This article is considered accurate for the current version of the game.
Maps can have four different types of natural resources: forests, fertile land, oil, and ore. Natural resource distribution can be seen on the map by using the natural resource overlay. Each resource is assigned a color. Forests are green, fertile land is yellow, oil is black, and ores are blue. The darker the shade of color, the better that piece of land is for extracting the associated resource. Statistics about natural resource availability and use can also be seen from this overlay.
Natural resource buildings can change not only the tax revenue and industrial supply chain of your city, but also the entire look and feeling of specialized areas. Exploitation of natural resources and specialized industry is necessary if you wish to conduct more of the resource supply chain within your city.
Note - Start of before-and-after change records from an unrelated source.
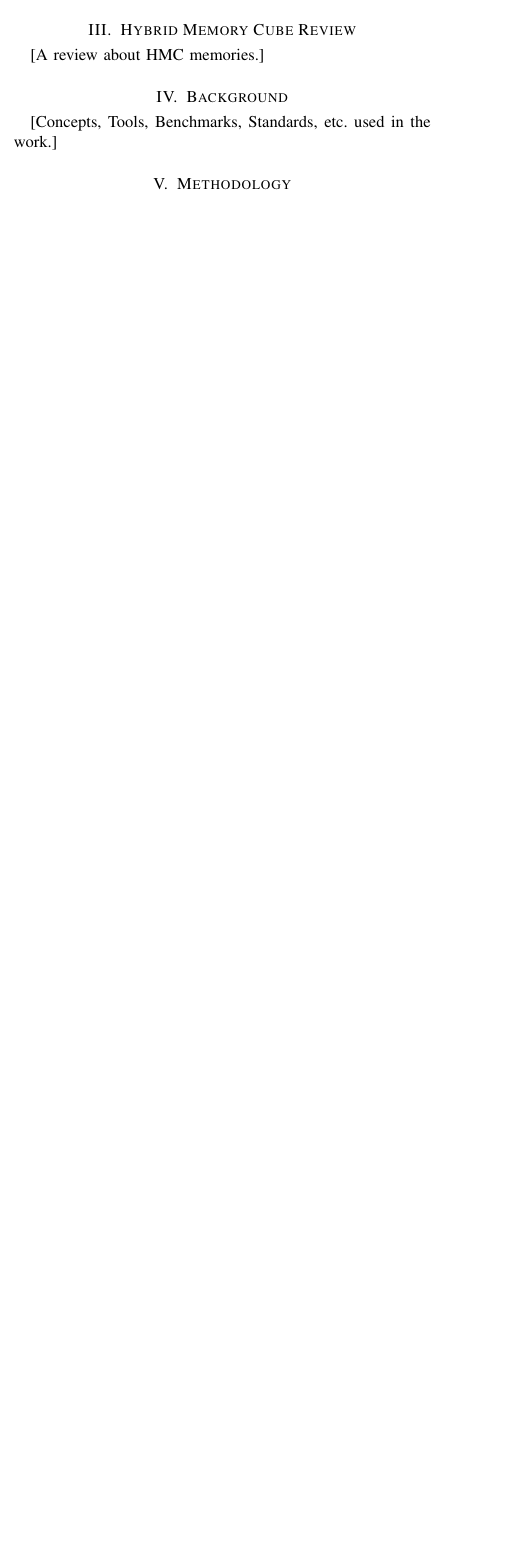
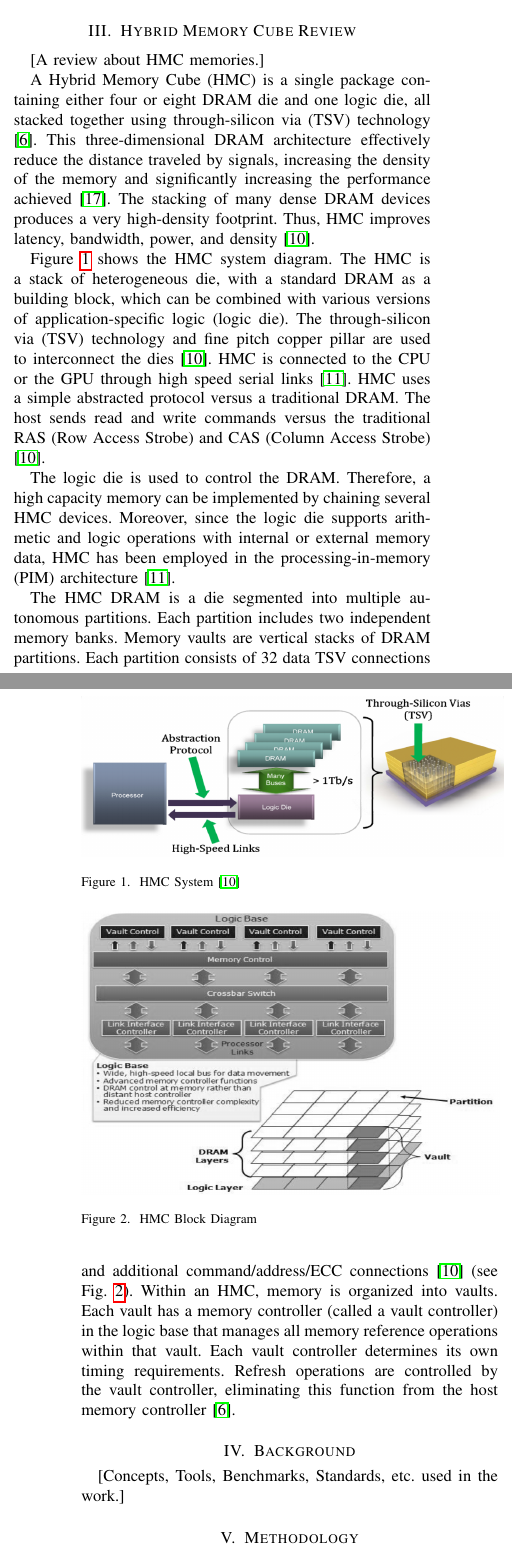
Before and after one commit to betemps/HAM-2017-1, a LaTeX paper (HAM_Paper.tex): part of one column of page 1 of 2 before the commit and two parts of the columns of pages 1 and 2 of 3 after it, the two joined at a grey line, cut so that both start at the same text, the shorter picture padded with empty space. Compiled offline with pdfLaTeX; the source files are stored in an older character set and shown here as Unicode.

Commit message:
Add files via upload

```diff
--- a/HAM_Paper.tex
+++ b/HAM_Paper.tex
@@ -3,6 +3,7 @@
 \documentclass[american]{IEEEtran}
 \usepackage[T1]{fontenc}
 \usepackage[latin9]{inputenc}
+\usepackage{graphicx}
 
 \makeatletter
 %%%%%%%%%%%%%%%%%%%%%%%%%%%%%% User specified LaTeX commands.
@@ -93,4 +67,3 @@ reúne uma série de parceiros dedicados ao desenvolvimento desta tecnologia
 de memória.
 
 
-\section{Hybrid Memory Cube Review}
@@ -97,13 +97,66 @@ de memória.
+\section{\label{sec:Hybrid-Memory-Cube}Hybrid Memory Cube Review}
 
 {[}A review about HMC memories.{]}
 
+A Hybrid Memory Cube (HMC) is a single package containing either four
+or eight DRAM die and one logic die, all stacked together using through-silicon
+via (TSV) technology \cite{hmc2_1_Consortium}. This three-dimensional
+DRAM architecture effectively reduce the distance traveled by signals,
+increasing the density of the memory and significantly increasing
+the performance achieved \cite{suresh2014evaluation}. The stacking
+of many dense DRAM devices produces a very high-density footprint.
+Thus, HMC improves latency, bandwidth, power, and density \cite{jeddeloh2012HMC}.
 
-\section{Background}
+Figure \ref{fig:HMC-System} shows the HMC system diagram. The HMC
+is a stack of heterogeneous die, with a standard DRAM as a building
+block, which can be combined with various versions of application-specific
+logic (logic die). The through-silicon via (TSV) technology and fine
+pitch copper pillar are used to interconnect the dies \cite{jeddeloh2012HMC}.
+HMC is connected to the CPU or the GPU through high speed serial links
+\cite{jeon2017cashmc}. HMC uses a simple abstracted protocol versus
+a traditional DRAM. The host sends read and write commands versus
+the traditional RAS (Row Access Strobe) and CAS (Column Access Strobe)
+\cite{jeddeloh2012HMC}.
+
+\begin{figure}
+\includegraphics[scale=0.22]{images/HMC_SystemDiagram}
+
+\caption{\label{fig:HMC-System}HMC System \cite{jeddeloh2012HMC}}
+\end{figure}
+
+
+The logic die is used to control the DRAM. Therefore, a high capacity
+memory can be implemented by chaining several HMC devices. Moreover,
+since the logic die supports arithmetic and logic operations with
+internal or external memory data, HMC has been employed in the processing-in-memory
+(PIM) architecture \cite{jeon2017cashmc}.
+
+The HMC DRAM is a die segmented into multiple autonomous partitions.
+Each partition includes two independent memory banks. Memory vaults
+are vertical stacks of DRAM partitions. Each partition consists of
+32 data TSV connections and additional command/address/ECC connections
+\cite{jeddeloh2012HMC} (see Fig. \ref{fig:HMC-Block-Diagram}). Within
+an HMC, memory is organized into vaults. Each vault has a memory controller
+(called a vault controller) in the logic base that manages all memory
+reference operations within that vault. Each vault controller determines
+its own timing requirements. Refresh operations are controlled by
+the vault controller, eliminating this function from the host memory
+controller \cite{hmc2_1_Consortium}.
+
+\begin{figure}
+\includegraphics[scale=0.25]{images/HMCBlockDiagram}
+
+\caption{\label{fig:HMC-Block-Diagram}HMC Block Diagram}
+\end{figure}
+
+
+
+\section{\label{sec:Background}Background}
 
 {[}Concepts, Tools, Benchmarks, Standards, etc. used in the work.{]}
 
 
-\section{Methodology }
+\section{\label{sec:Methodology}Methodology }
 
 {[}Presents the detailed steps applied in the work's development,
 mainly the ones related to the experiments.{]}
```
Also changed, not shown: references.bib (+1 -1 lines), HAM_Paper.pdf (added), images/CPU_HMC_links.png (added), images/HMC-Arch.png (added), images/HMCBlockDiagram.eps (added), images/HMCBlockDiagram.png (added), images/HMC_SystemDiagram.eps (added), images/HMC_SystemDiagram.png (added), HAM_Paper.tex (88 more changed lines), 1 other file.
New buildings will begin to appear in the affected industrial zone, changing its appearance. For example, industrial zones with oil industry specialization will have oil pumps and petroleum processing facilities, and zones with the forestry specialization will have forest and saw mills.
A specialized zone does not necessarily need to be created over a supply of that natural resource. If created over an area without the associated resource, the zone will be populated with only processing facilities and require the raw materials to be brought in from elsewhere. Industrial specializations will yield more tax income from the specialized zones if there are relevant natural resources present.
Specialized industry lengthens the supply chain of goods in your city, which may be desirable if you wish to create more jobs, re-balance imports and exports, or otherwise take more control of the flow of freight through your city.
Each of the natural resources and specializations related to those has its own advantages and disadvantages. Specializations cannot be applied until the appropriate milestone has been reached.
|Resource type||Milestone||Renewable||Tax income||Pollution rate||Input requirements|
|Oil||Busy Town||No||+35%||+30%||+15% electricity|
|Ore||Boom Town||No||+20%||+20%||+10% electricity|
|Forest||Worthy Village||Yes||+10%||No ground pollution
Substantial noise pollution
|Fertile land||Worthy Village||Yes||+10%||Doesn't pollute ground,
turns all fresh water used into waste water
|+25% more water|
Note: The game manual gives the forestry pollution rate as "+7%", but this is not borne out by game-play.
Industrial specialized buildings do not level up, regardless of their circumstances. Agriculture and forestry buildings have roughly similar employment statistics to level 1 generic industry, whereas oil and ore buildings are similar in this regard to moderately developed generic industry.
|Available only with the Industries DLC enabled.|
The Industries DLC added new buildings and mechanics to the game that make use of the Natural Resources.
Depletion of resources
Forestry and farming are renewable resources, which will continue to produce raw materials indefinitely. Planting trees will replace fertile land with forestry, and the fertile land will be removed permanently.
Oil and ore extraction however consumes the resource, eventually depleting it entirely. Once this occurs, the production buildings will complain of a lack of natural resources and eventually will become abandoned if not able to import said resources. If you don't remove the specialization from the zone, these buildings will be replaced with specialized secondary industry facilities. This can be quite a shock for your transportation system and supply chain, as a zone which previously supplied raw material will transform into one that needs to import it.
The game has a built-in mod "Unlimited Oil and Ore - oil and ore are not reduced from terrain", which prevents them from being depleted. It must be activated before the resource is gone, as it only halts depletion, and will not renew it. Note that this will disable Achievements, unless they are re-enabled by a mod from the workshop.